To the south of the river is Sale Water Park, another lake formed by flooding a gravel pit excavated to provide material for the motorway embankment in the 1970s.  The lake is 90 feet deep in places. If the water level of the river rises dangerously high, then a weir can be opened to allow water to flow from the river into the water park, where it can be stored until the floodwaters have passed. This is just one of a number of similar flood basins in the area: Chorlton Water Park on the north side about a mile upstream is another, along with areas within Didsbury and elsewhere. Monitoring the water level of the river and deciding when to open the sluice gates into the park is the responsibility of the Environment Agency.

It was here that, on the opposite bank, that some flood damage revealed how the flood embankments had been constructed from great sheets of concrete, reinforced by rough concrete boulders.  When new it would not have been a pretty sight!

Chorlton Brook, heavily culverted, enters the river here.  The brook flows through Chorlton Ees, an area of floodplain on the north bank of the Mersey once used as water meadow and pasture.  Gradually flood control measures were developed to reduce the disruption caused by periodic floods.

In the 19th century Chorlton Ees became a landfill site and a Sewage Farm was established on part of the site.  More recently the land has been cleaned up to create Chorlton Ees and Ivy Green Nature Reserve.

I puzzled over this unusual word: Ees.  On the OS map it crops up all along this stretch of river: Chorlton Ees, Sale Ees and Stretford Ees. It turns out that this is an archaic English term that harks back to the past use of these flood meadow as pasture. The names ‘Moss’ ‘Ees’ and ‘Carrs’, which are all associated with the river reflect its wetlands and periodic flooding.  Ees (plural of ee) means a piece of land liable to flood, or water meadow, and is derived from the Anglo-Saxon eg meaning ‘island’.

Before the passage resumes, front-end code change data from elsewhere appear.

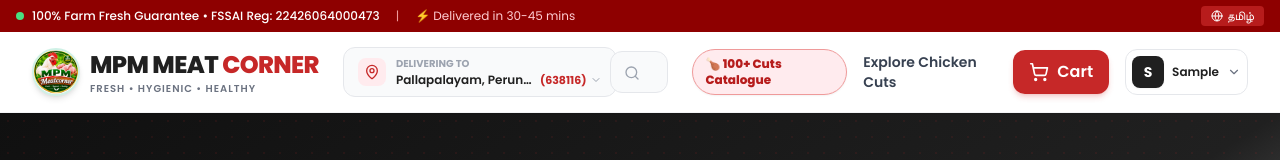
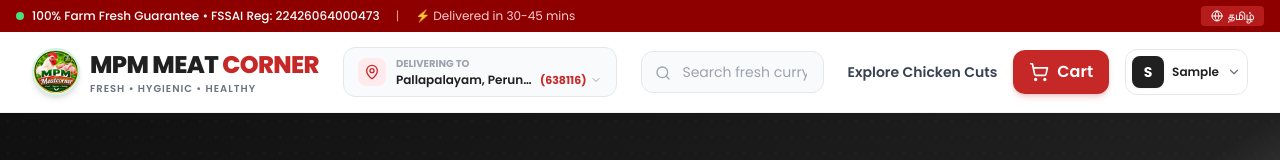
Before and after one commit to vijiyaragavan26/meat-corner, a React (Vite) app in the folder frontend/: page / in a window 1280 px wide. Shown: the top 160 px of the page. Built offline with nearby package versions, Linux system fonts and the light colour scheme; no server answers; sample sign-in values are in the browser's storage.

Commit message:
fix(header): remove 100+ Cuts Catalogue button from top navigation bar

```diff
--- a/frontend/src/components/common/Header.tsx
+++ b/frontend/src/components/common/Header.tsx
@@ -167,15 +167,6 @@ export const Header: React.FC = () => {
 
           {/* Right Actions */}
           <div className="flex items-center space-x-3 sm:space-x-4">
-            {/* 100+ Cuts Catalogue link */}
-            <Link
-              to="/cuts"
-              onClick={() => setIsProfileOpen(false)}
-              className="hidden sm:inline-flex items-center space-x-1.5 text-xs font-black text-brand-800 bg-brand-50 hover:bg-brand-100 px-3 py-1.5 rounded-full border border-brand-200 transition shadow-sm"
-            >
-              <span>🍗 100+ Cuts Catalogue</span>
-            </Link>
-
             {/* Categories link */}
             <Link
               to="/products"
```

So, at least, I reached the point where I left the Mersey.  A mile from Sale, the Bridgewater canal and the Metrolink line to Altricham cross the river, the canal carried over the Mersey by an aqueduct.  This is like my O-level history coming to life: studying the Industrial Revolution, we learned how the Bridgewater Canal, built by Duke of Bridgewater to transport coal from his mines at Worsley to the industrial areas of Manchester, ushered in the golden age of canals which lasted from 1760 to 1830.

Officially opened on 17th July 1761, the Bridgewater Canal was the first canal in Britain to be built without following an existing watercourse and it revolutionised the nation’s transport.  By the end of 1761 the Canal had reached Stretford, and by 1765 was through to Castlefield Wharf in the centre of Manchester. One of the panels of Ford Madox Brown’s Manchester Murals in Manchester Town Hall depicts ‘The Opening of the Bridgewater Canal A.D. 1761’.

I walked down the canal into Sale, where I caught the X5 bus back into Stockport; there I alighted at the bus station, beneath the arches of that magnificent viaduct.

Local artist EE Smith placed the viaduct centre-stage in his 1906 painting ‘Stockport from Brinksway’.

See also